2016-07-03 – I don’t pay much attention to tech controversies. I don’t really care if Facebook changes algorithms. I know I should but I don’t. Al Gore could have been President of the United States if he’d had some rhythm. But he didn’t and you can’t go back. (So much the pity.)
A recent news item did catch my attention, however: It seems that Apple has patented technology that can remotely turn off your iPhone video camera—without your knowledge or permission. This supposedly is great news for entertainers who are peeved at commoners for taking videos at their concerts.
They are peeved about grainy, inaudible videos that we take for our personal use. And Apple wants to shut that down. Meanwhile, Apple, through iTunes and Apple Music, has been making billions off these same artists. Would these artists rather shut down Apple, as a threat to their livelihood, or you and me and our miserable home-made videos? Ask Taylor Swift. Or Jay-Z.
The media moguls (almost) always have the upper hand with “their” talent.
But that’s not what peeved me about this new patent. What peeved me is that the technology isn’t going to be limited to the concert hall. If this technology is implemented as a product, what is to stop governments and corporations to use it to cover up wrong doing?
It is common knowledge that police hate when citizens record their activities. And businesses have tried for decades to keep people from reporting on their wrong-doing. Imagine how this technology can be used in their hands. Donald Trump would love to get his hands on it.
This is not the first nasty Apple story to get my attention. A couple of months ago, I read a story about an Apple Music feature that creeps around through your music files and sometimes deletes what you have. NPR reported that the deletions are not intentional, but they don’t give them back. If someone was wandering through your house and “accidentally” picked up some CDs you own and didn’t give them back, you’d call the police. If Apple does it . . . well, you accepted their terms of service. Right?
A few months before that, Apple was deciding whether the FBI could get into the iPhone of the San Bernardino shooters.
And a few months before that . . .
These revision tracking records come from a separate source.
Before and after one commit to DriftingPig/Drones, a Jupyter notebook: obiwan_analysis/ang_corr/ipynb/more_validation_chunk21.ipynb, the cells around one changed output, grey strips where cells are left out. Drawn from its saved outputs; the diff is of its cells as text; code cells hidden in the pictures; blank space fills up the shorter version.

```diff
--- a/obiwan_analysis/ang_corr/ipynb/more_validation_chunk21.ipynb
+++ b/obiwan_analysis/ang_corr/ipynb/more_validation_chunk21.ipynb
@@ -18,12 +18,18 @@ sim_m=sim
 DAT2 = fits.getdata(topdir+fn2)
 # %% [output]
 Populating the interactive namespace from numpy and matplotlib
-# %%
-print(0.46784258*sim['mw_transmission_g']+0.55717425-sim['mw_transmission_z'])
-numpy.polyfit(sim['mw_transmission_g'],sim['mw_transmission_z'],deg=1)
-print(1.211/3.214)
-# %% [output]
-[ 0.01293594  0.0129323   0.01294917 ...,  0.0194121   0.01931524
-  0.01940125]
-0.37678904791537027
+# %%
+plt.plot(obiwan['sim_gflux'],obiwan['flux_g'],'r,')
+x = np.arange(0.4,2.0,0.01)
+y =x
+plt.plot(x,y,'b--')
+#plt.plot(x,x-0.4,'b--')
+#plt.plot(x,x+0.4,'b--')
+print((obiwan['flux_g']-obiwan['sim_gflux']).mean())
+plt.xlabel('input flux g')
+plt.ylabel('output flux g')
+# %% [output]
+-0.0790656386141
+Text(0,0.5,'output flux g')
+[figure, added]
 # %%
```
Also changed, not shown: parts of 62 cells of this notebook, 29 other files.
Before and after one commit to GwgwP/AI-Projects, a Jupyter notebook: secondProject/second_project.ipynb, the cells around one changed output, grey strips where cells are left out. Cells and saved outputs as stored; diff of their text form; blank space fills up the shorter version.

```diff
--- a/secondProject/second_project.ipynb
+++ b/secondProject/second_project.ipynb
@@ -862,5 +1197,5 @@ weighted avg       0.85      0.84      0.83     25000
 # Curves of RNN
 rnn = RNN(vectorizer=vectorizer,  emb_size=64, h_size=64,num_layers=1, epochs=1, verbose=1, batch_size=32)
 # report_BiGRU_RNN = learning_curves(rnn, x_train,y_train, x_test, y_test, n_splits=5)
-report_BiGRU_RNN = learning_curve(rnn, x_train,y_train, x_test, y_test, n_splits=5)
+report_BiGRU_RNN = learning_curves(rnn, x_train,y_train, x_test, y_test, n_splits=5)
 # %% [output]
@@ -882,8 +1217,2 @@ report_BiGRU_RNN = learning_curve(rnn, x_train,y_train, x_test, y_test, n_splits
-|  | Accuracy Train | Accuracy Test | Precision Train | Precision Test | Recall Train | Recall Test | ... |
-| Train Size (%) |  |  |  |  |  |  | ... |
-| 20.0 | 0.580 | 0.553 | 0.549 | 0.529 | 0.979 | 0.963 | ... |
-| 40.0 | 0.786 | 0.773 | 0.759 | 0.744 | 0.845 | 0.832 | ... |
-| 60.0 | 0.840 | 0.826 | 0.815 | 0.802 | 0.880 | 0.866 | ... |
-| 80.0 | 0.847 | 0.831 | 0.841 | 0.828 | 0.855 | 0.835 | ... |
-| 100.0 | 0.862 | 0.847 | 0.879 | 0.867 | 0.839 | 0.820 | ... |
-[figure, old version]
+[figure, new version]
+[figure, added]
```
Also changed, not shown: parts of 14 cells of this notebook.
And right now, my Windows computer is giving me a warning every five minutes that my iCloud storage is almost full and I can’t turn of the notification (I have tried). So Apple will continue to notify me every five minutes unless I buy more storage from them.